What is expected ▸
Please return the records below exactly as they appear, leaving every picture out.

Front-end code change data ▸
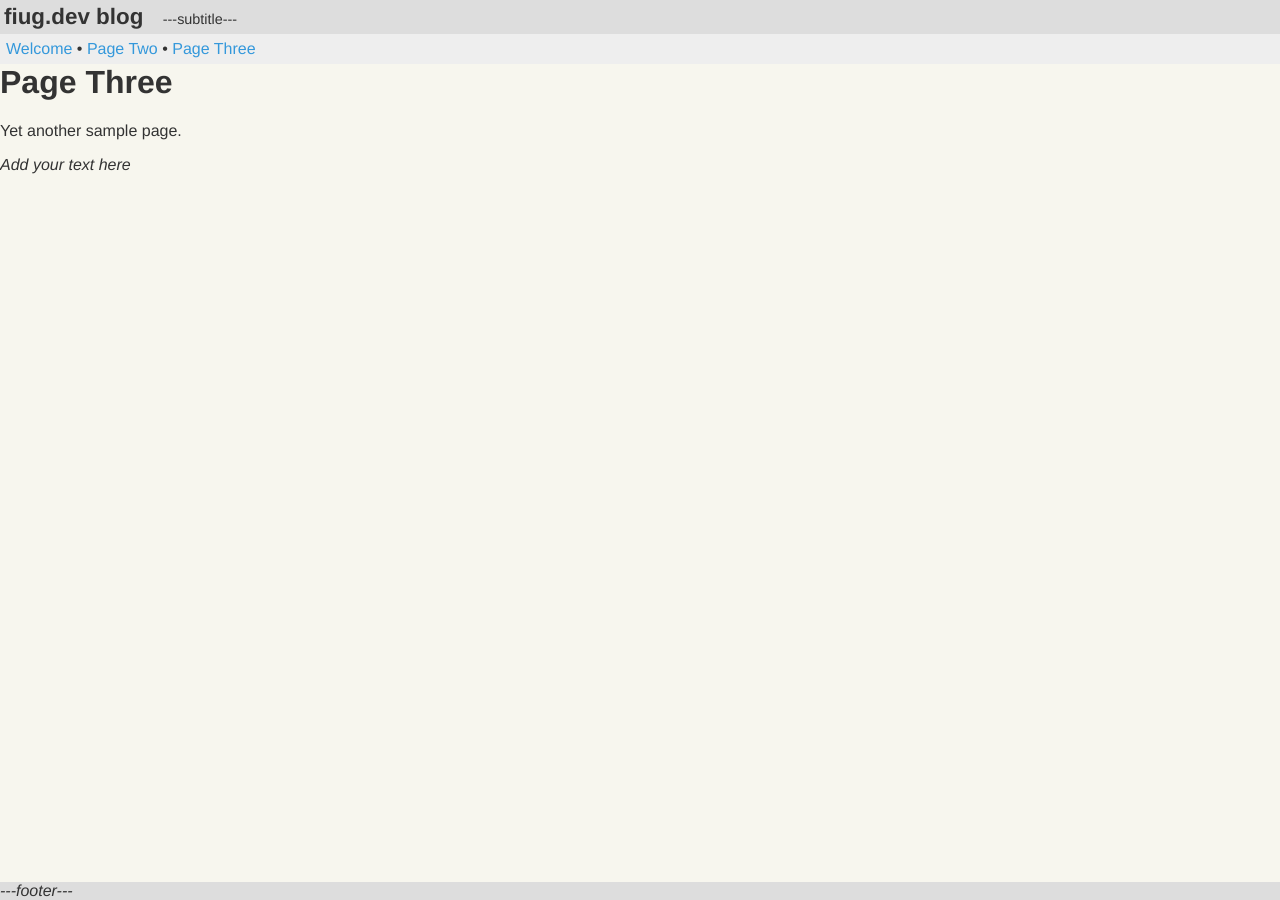
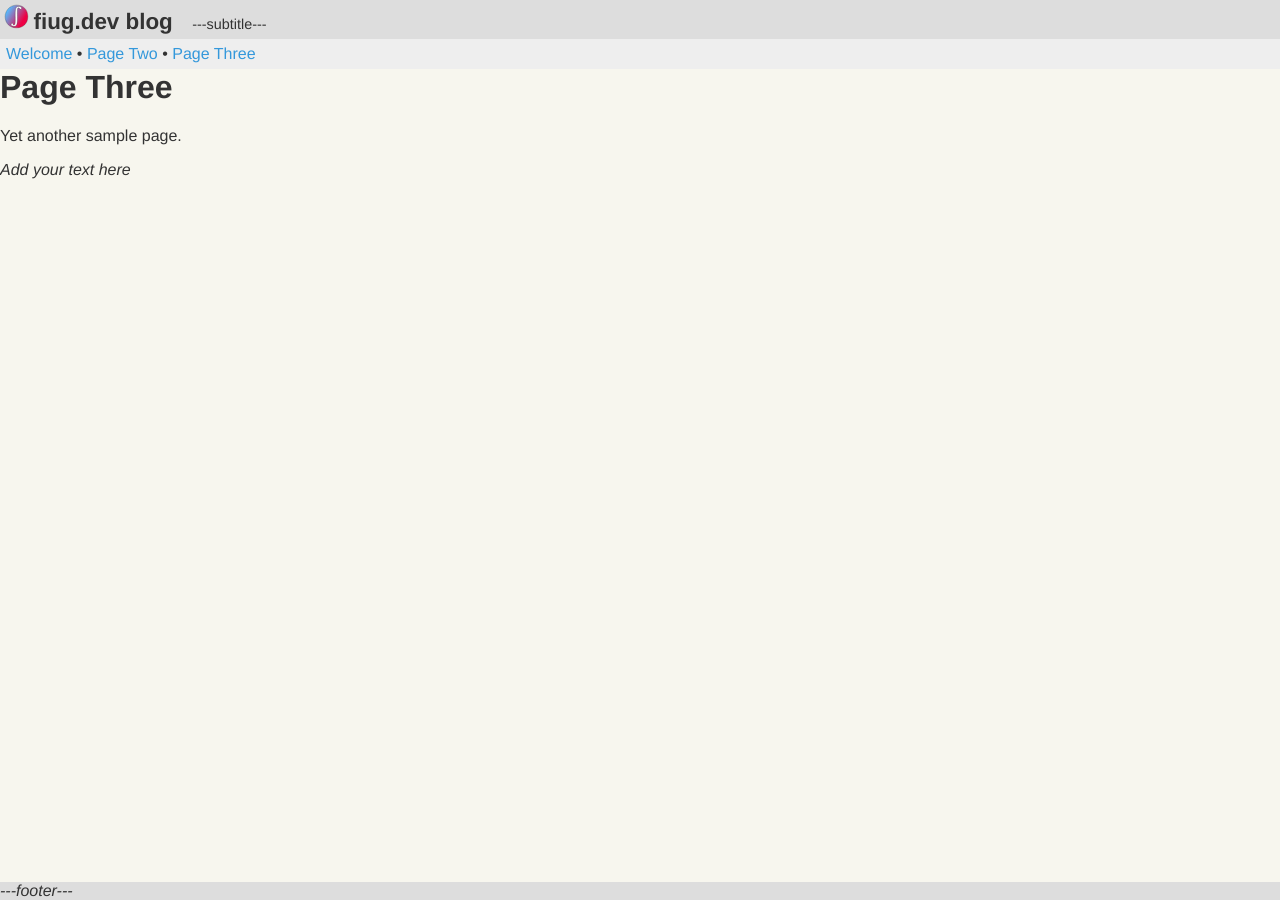
Before and after one commit to fiugd/blog, a Jekyll site: the page built from docs/three.html, in a window 1280 px wide. Built offline with Jekyll 4.4.1, drawn with Linux system fonts in a browser that asks for light colours.

Commit message:
Update style.scss

```diff
--- a/docs/css/style.scss
+++ b/docs/css/style.scss
@@ -47,7 +47,7 @@ a:hover { text-decoration: underline; }
 }
 #header .small { font-size:    90%; padding-left: 15px; }
 
-#logo {
+.logo {
  display: inline-block;
  background: url(/images/favicon.svg);
  width: 25px;
```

Answer section ▸
Before and after one commit to fiugd/blog, a Jekyll site: the page built from docs/three.html, in a window 1280 px wide. Built offline with Jekyll 4.4.1, drawn with Linux system fonts in a browser that asks for light colours.

Commit message:
Update style.scss

```diff
--- a/docs/css/style.scss
+++ b/docs/css/style.scss
@@ -47,7 +47,7 @@ a:hover { text-decoration: underline; }
 }
 #header .small { font-size:    90%; padding-left: 15px; }
 
-#logo {
+.logo {
  display: inline-block;
  background: url(/images/favicon.svg);
  width: 25px;
```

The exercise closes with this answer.